- DATA PROVIDED -
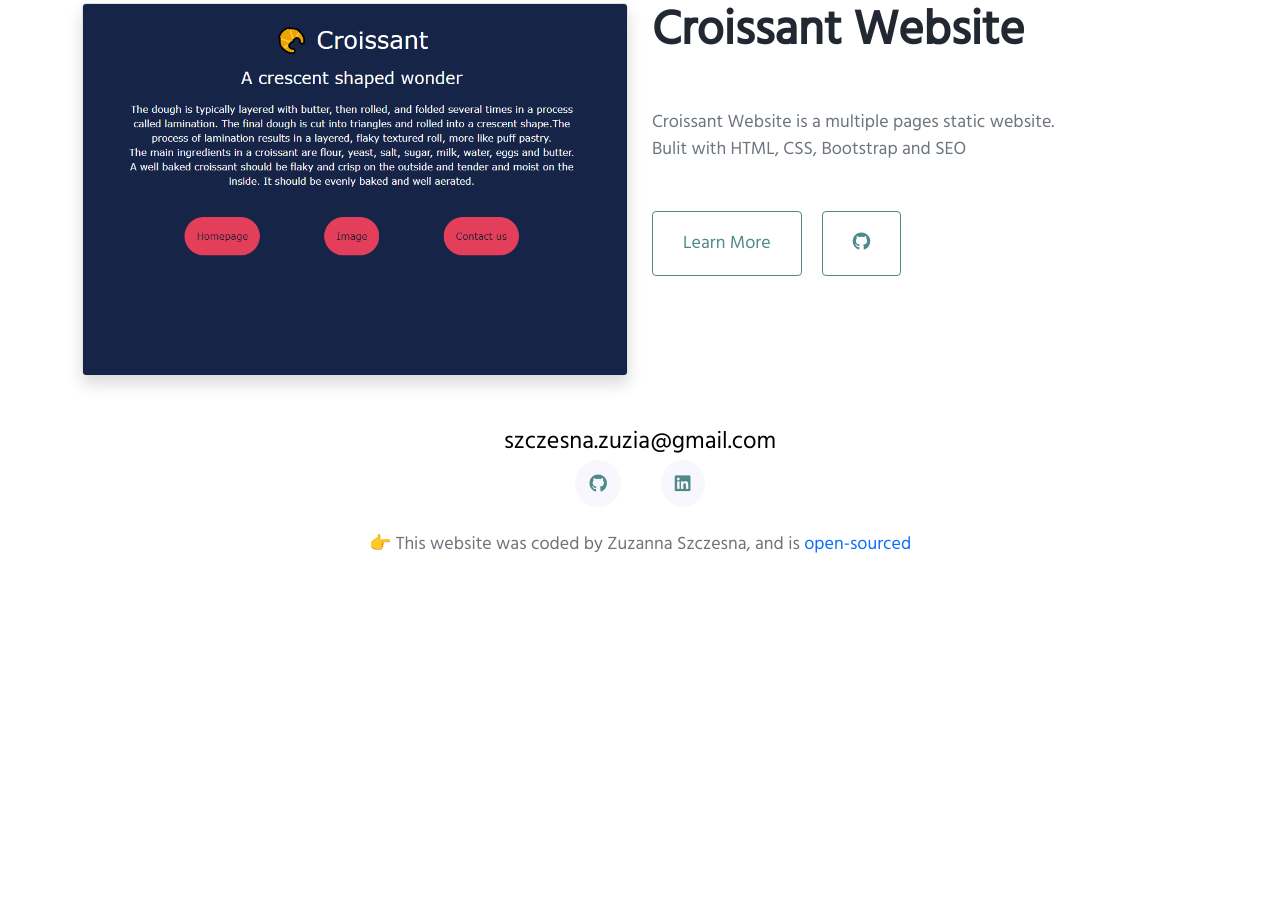
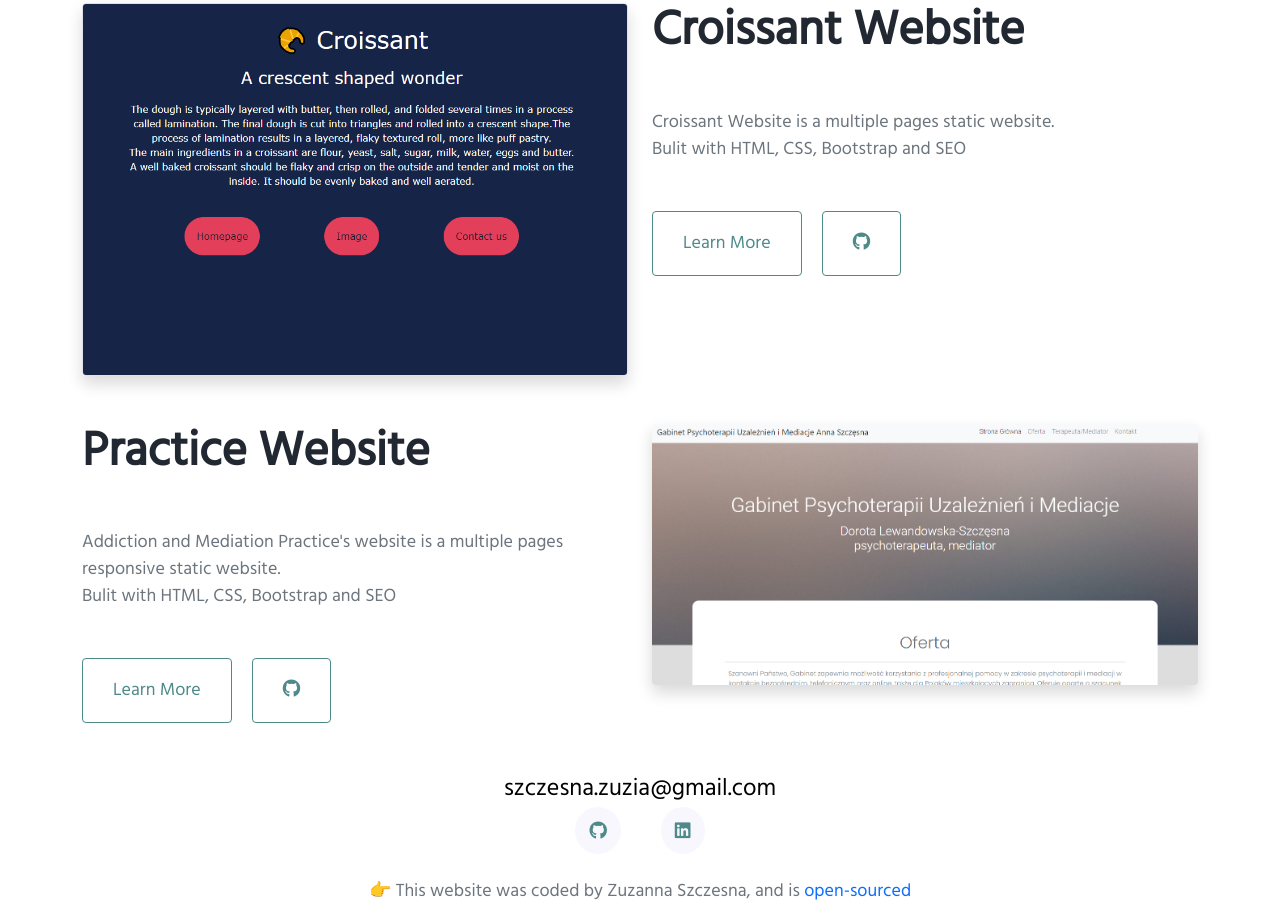
Before and after one commit to zszczesna/portfolio, a plain HTML site: page projects.html in a window 1280 px wide. Shown: the part 1392-2313 px from the top of the page. Before the commit the page ends 1966 px from the top, so only its background shows below. Drawn offline with nearby package versions, Linux system fonts and the light colour scheme.

Commit message:
added practice website grid to projects.html

```diff
--- a/projects.html
+++ b/projects.html
@@ -106,6 +106,24 @@
             </div>
         </div>
     </div>
+    <div class="row mb-5">
+        <div class="col ">
+            <h2 class="mb-5 fw-bold">Practice Website</h2>
+            <p class="mb-5 text-muted">Addiction and Mediation Practice's website is a multiple pages responsive static website.
+                <br />
+                Bulit with HTML, CSS, Bootstrap and SEO
+            </p>
+            <div class="learn-more-centered">
+                <a href="https://romantic-ramanujan-ef3077.netlify.app/" target="blank" title="Practice website"
+                    class="btn btn-learn-more">Learn More</a>
+                <a href="https://github.com/zszczesna/Gabinet" target="blank" title="Link to Github repsoitory"
+                    class="btn btn-learn-more ms-3"><i class="fab fa-github" title="Github icon"></i></a>
+            </div>
+        </div>
+        <div class="col d-none d-lg-block">
+            <img src="/Images/Practice2.png" alt="Practice website" class="img-fluid rounded shadow">
+        </div>
+    </div>
 </div>
 
 
```
Also changed, not shown: images/Practice.png (added), images/Practice2.png (added).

- TASK TO CARRY OUT -
The data above should be set down again exactly, with the pictures omitted.

- SOLUTION TO THIS EXERCISE -
Before and after one commit to zszczesna/portfolio, a plain HTML site: page projects.html in a window 1280 px wide. Shown: the part 1392-2313 px from the top of the page. Before the commit the page ends 1966 px from the top, so only its background shows below. Drawn offline with nearby package versions, Linux system fonts and the light colour scheme.

Commit message:
added practice website grid to projects.html

```diff
--- a/projects.html
+++ b/projects.html
@@ -106,6 +106,24 @@
             </div>
         </div>
     </div>
+    <div class="row mb-5">
+        <div class="col ">
+            <h2 class="mb-5 fw-bold">Practice Website</h2>
+            <p class="mb-5 text-muted">Addiction and Mediation Practice's website is a multiple pages responsive static website.
+                <br />
+                Bulit with HTML, CSS, Bootstrap and SEO
+            </p>
+            <div class="learn-more-centered">
+                <a href="https://romantic-ramanujan-ef3077.netlify.app/" target="blank" title="Practice website"
+                    class="btn btn-learn-more">Learn More</a>
+                <a href="https://github.com/zszczesna/Gabinet" target="blank" title="Link to Github repsoitory"
+                    class="btn btn-learn-more ms-3"><i class="fab fa-github" title="Github icon"></i></a>
+            </div>
+        </div>
+        <div class="col d-none d-lg-block">
+            <img src="/Images/Practice2.png" alt="Practice website" class="img-fluid rounded shadow">
+        </div>
+    </div>
 </div>
 
 
```
Also changed, not shown: images/Practice.png (added), images/Practice2.png (added).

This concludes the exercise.